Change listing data
· · · ·

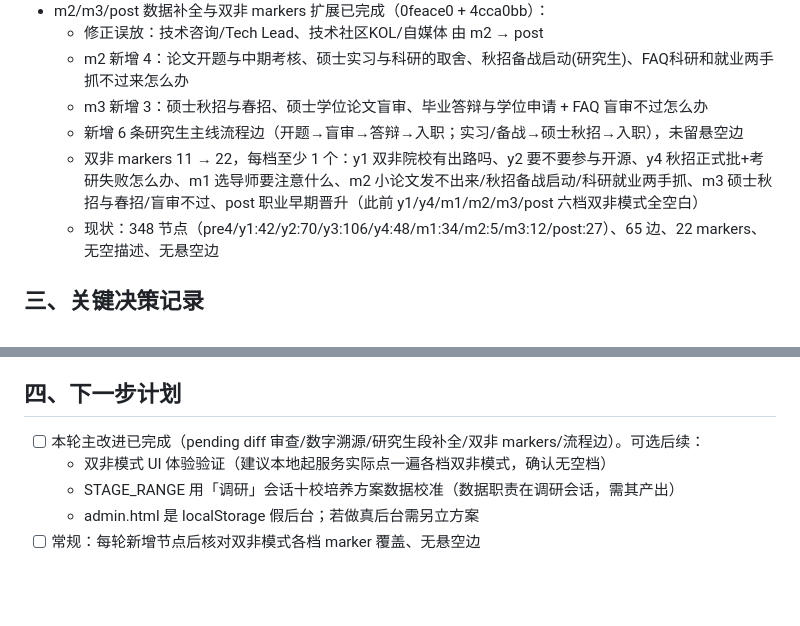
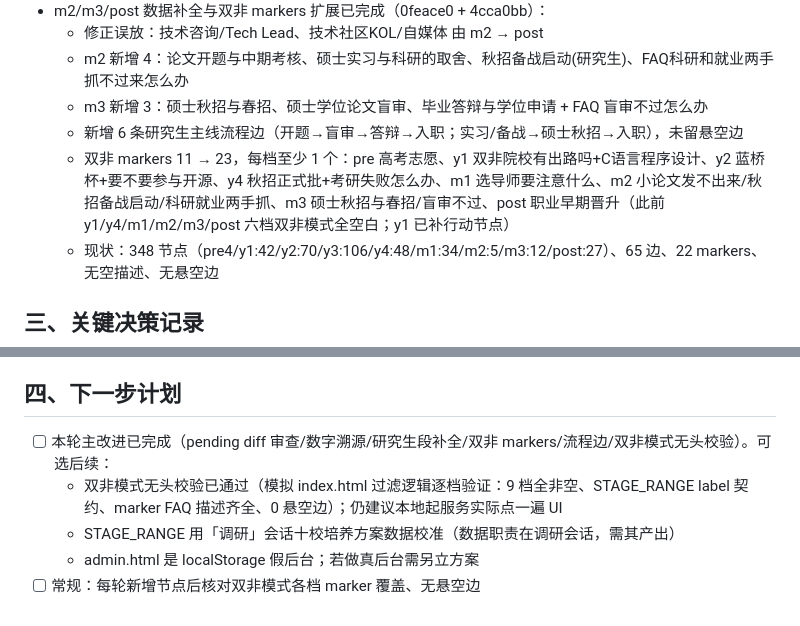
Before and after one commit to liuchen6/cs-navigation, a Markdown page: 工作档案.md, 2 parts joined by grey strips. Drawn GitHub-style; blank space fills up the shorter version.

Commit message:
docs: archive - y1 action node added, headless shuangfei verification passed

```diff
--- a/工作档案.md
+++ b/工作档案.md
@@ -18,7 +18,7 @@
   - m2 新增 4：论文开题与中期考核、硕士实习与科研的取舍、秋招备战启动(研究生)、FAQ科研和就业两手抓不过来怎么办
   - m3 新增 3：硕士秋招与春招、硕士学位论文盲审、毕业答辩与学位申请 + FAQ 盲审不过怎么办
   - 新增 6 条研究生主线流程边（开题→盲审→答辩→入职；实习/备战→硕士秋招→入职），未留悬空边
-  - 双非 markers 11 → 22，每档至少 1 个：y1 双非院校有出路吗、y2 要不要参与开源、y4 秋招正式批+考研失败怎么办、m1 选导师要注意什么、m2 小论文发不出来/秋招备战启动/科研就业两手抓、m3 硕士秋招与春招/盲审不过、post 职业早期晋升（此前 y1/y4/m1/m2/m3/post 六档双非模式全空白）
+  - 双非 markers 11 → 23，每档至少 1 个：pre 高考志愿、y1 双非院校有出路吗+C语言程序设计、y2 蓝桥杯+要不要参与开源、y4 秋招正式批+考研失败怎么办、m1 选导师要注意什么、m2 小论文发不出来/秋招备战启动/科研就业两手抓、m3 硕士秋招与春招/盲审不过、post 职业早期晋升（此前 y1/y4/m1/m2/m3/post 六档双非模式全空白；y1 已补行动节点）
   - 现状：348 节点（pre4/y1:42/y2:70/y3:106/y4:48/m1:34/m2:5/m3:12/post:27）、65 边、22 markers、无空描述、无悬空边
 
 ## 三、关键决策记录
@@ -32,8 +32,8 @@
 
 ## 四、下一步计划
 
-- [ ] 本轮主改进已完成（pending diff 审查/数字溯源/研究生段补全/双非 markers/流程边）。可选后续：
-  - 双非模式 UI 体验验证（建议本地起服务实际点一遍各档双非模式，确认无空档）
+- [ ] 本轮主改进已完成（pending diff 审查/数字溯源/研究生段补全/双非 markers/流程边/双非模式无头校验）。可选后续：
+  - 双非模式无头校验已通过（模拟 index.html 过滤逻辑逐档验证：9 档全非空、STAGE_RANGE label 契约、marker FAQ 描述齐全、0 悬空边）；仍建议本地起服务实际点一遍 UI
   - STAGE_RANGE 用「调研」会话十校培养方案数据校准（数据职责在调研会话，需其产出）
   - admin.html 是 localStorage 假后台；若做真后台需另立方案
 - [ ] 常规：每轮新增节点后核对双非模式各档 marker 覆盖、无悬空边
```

· · · ·

Restate it all word for word: every record, no pictures.

Before and after one commit to liuchen6/cs-navigation, a Markdown page: 工作档案.md, 2 parts joined by grey strips. Drawn GitHub-style; blank space fills up the shorter version.

Commit message:
docs: archive - y1 action node added, headless shuangfei verification passed

```diff
--- a/工作档案.md
+++ b/工作档案.md
@@ -18,7 +18,7 @@
   - m2 新增 4：论文开题与中期考核、硕士实习与科研的取舍、秋招备战启动(研究生)、FAQ科研和就业两手抓不过来怎么办
   - m3 新增 3：硕士秋招与春招、硕士学位论文盲审、毕业答辩与学位申请 + FAQ 盲审不过怎么办
   - 新增 6 条研究生主线流程边（开题→盲审→答辩→入职；实习/备战→硕士秋招→入职），未留悬空边
-  - 双非 markers 11 → 22，每档至少 1 个：y1 双非院校有出路吗、y2 要不要参与开源、y4 秋招正式批+考研失败怎么办、m1 选导师要注意什么、m2 小论文发不出来/秋招备战启动/科研就业两手抓、m3 硕士秋招与春招/盲审不过、post 职业早期晋升（此前 y1/y4/m1/m2/m3/post 六档双非模式全空白）
+  - 双非 markers 11 → 23，每档至少 1 个：pre 高考志愿、y1 双非院校有出路吗+C语言程序设计、y2 蓝桥杯+要不要参与开源、y4 秋招正式批+考研失败怎么办、m1 选导师要注意什么、m2 小论文发不出来/秋招备战启动/科研就业两手抓、m3 硕士秋招与春招/盲审不过、post 职业早期晋升（此前 y1/y4/m1/m2/m3/post 六档双非模式全空白；y1 已补行动节点）
   - 现状：348 节点（pre4/y1:42/y2:70/y3:106/y4:48/m1:34/m2:5/m3:12/post:27）、65 边、22 markers、无空描述、无悬空边
 
 ## 三、关键决策记录
@@ -32,8 +32,8 @@
 
 ## 四、下一步计划
 
-- [ ] 本轮主改进已完成（pending diff 审查/数字溯源/研究生段补全/双非 markers/流程边）。可选后续：
-  - 双非模式 UI 体验验证（建议本地起服务实际点一遍各档双非模式，确认无空档）
+- [ ] 本轮主改进已完成（pending diff 审查/数字溯源/研究生段补全/双非 markers/流程边/双非模式无头校验）。可选后续：
+  - 双非模式无头校验已通过（模拟 index.html 过滤逻辑逐档验证：9 档全非空、STAGE_RANGE label 契约、marker FAQ 描述齐全、0 悬空边）；仍建议本地起服务实际点一遍 UI
   - STAGE_RANGE 用「调研」会话十校培养方案数据校准（数据职责在调研会话，需其产出）
   - admin.html 是 localStorage 假后台；若做真后台需另立方案
 - [ ] 常规：每轮新增节点后核对双非模式各档 marker 覆盖、无悬空边
```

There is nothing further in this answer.